Wednesday, March 26, 2014

2007 book: The Birth of The Prophet Muhammad: Devotional Piety in Sunni Islam by Marion Holmes Katz (NYU)

In the medieval period, the birth of the Prophet Muhammad (the mawlid) was celebrated in popular narratives and ceremonies that expressed the religious agendas and aspirations of ordinary Muslims, including women. 
This book examines the Mawlid from its origins to the present day and provides a new insight into how an aspect of everyday Islamic piety has been transformed by modernity. The book gives a window into the religious lives of medieval Muslim women, rather than focusing on the limitations that were placed on them and shows how medieval popular Islam was coherent and meaningful, not just a set of deviations from scholarly norms. Concise in both historical and textual analysis, this book is an important contribution to our understanding of contemporary Muslim devotional practices and will be of great interest to postgraduate students and researchers of Islam, religious studies and medieval studies. 
Editorial Reviews
The Muslim World Book Review: Wadham College, Oxford, Ahmed Weir 
In this work on devotional Sunni piety, Marion Jolmes Katz immerses herself, as a participant and observer, into the world of the mawlid, displaying an empathetic understanding of how the mawlid can touch the believer's heart. It is a work of historical theology tracing the mawlid from its birth at some point in the eleventh century to its dead-hearted critics of the twentieth century.] [ Within her chapters on the historical development of the mawlid, Katz devotes considerable energy to the discussion of qiyam, or 'standing'. In this she uncovers some gems. She traces the first recorded instance of standing to the Egyptian scholar Taj al-Din al-Subki. This happened in the Umayyad Mosque, Damascus in the fourteenth century during a public recitation of Al-Sarsari's ode, 'Writing in gold is but little for the praise of Mustafa'. 

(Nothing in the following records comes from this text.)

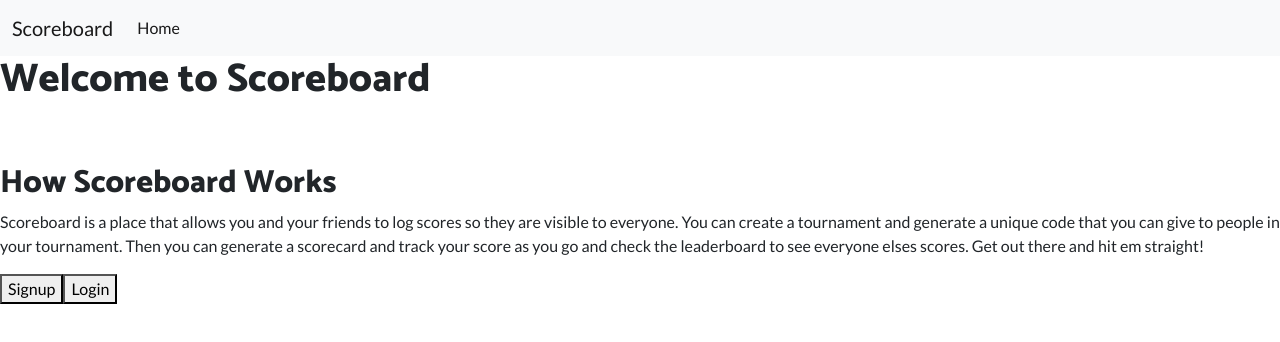
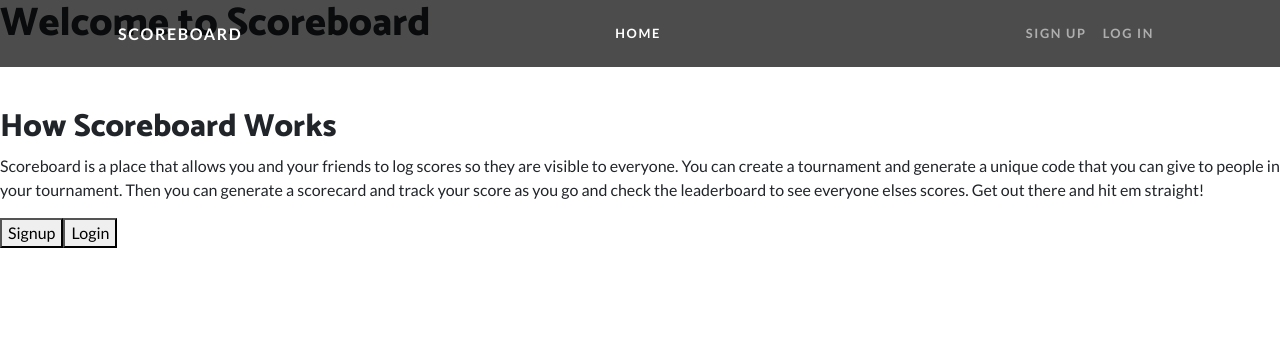
Before and after one commit to SymensJeffrey/golf_vue, a Vue app: page / in a window 1280 px wide. Shown: the top 342 px of the page. Built offline with nearby package versions, Linux system fonts and the light colour scheme.

Commit message:
add new nav bar

```diff
--- a/src/App.vue
+++ b/src/App.vue
@@ -1,22 +1,24 @@
 <template>
   <div id="app">
-    <nav class="navbar navbar-expand-lg navbar-light bg-light">
-      <div class="container-fluid">
-        <a class="navbar-brand" href="/">Scoreboard</a>
-        <button class="navbar-toggler" type="button" data-bs-toggle="collapse" data-bs-target="#navbarNav" aria-controls="navbarNav" aria-expanded="false" aria-label="Toggle navigation">
-          <span class="navbar-toggler-icon"></span>
-        </button>
-        <div class="collapse navbar-collapse" id="navbarNav">
-          <ul class="navbar-nav">
+    <nav class="navbar navbar-expand-lg navbar-dark navbar-custom fixed-top">
+      <div class="container px-5">
+          <a class="navbar-brand" href="#page-top">Scoreboard</a>
+          <button class="navbar-toggler" type="button" data-bs-toggle="collapse" data-bs-target="#navbarResponsive" aria-controls="navbarResponsive" aria-expanded="false" aria-label="Toggle navigation"><span class="navbar-toggler-icon"></span></button>
+          <div class="collapse navbar-collapse">
+            <ul class="navbar-nav ms-auto">
               <li class="nav-item">
                 <a class="nav-link active" aria-current="page" href="/">Home</a>
               </li>
               <li class="nav-item">
                 <a class="nav-link" v-if="isLoggedIn()" href="/scores">Scorecards</a>
               </li>
-            <li class="nav-item">
-              <a class="nav-link" v-if="isLoggedIn()" href="/logout">Logout</a>
-            </li>
+            </ul>
+          </div>
+          <div class="collapse navbar-collapse" id="navbarResponsive">
+              <ul class="navbar-nav ms-auto">
+                  <li class="nav-item"><a v-if="!isLoggedIn()" class="nav-link" href="/signup">Sign Up</a></li>
+                  <li class="nav-item"><a v-if="!isLoggedIn()" class="nav-link" href="/login">Log In</a></li>
+                  <li class="nav-item"><a v-if="isLoggedIn()" class="nav-link" href="/logout">Log Out</a></li>
               </ul>
           </div>
       </div>
```
Lines whose indentation alone changed are shown as unchanged.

About the Author
Marion Holmes Katz is Associate Professor and the Department of Middle Eastern Studies, New York University, USA. Her research interests are Islamic law, ritual and gender.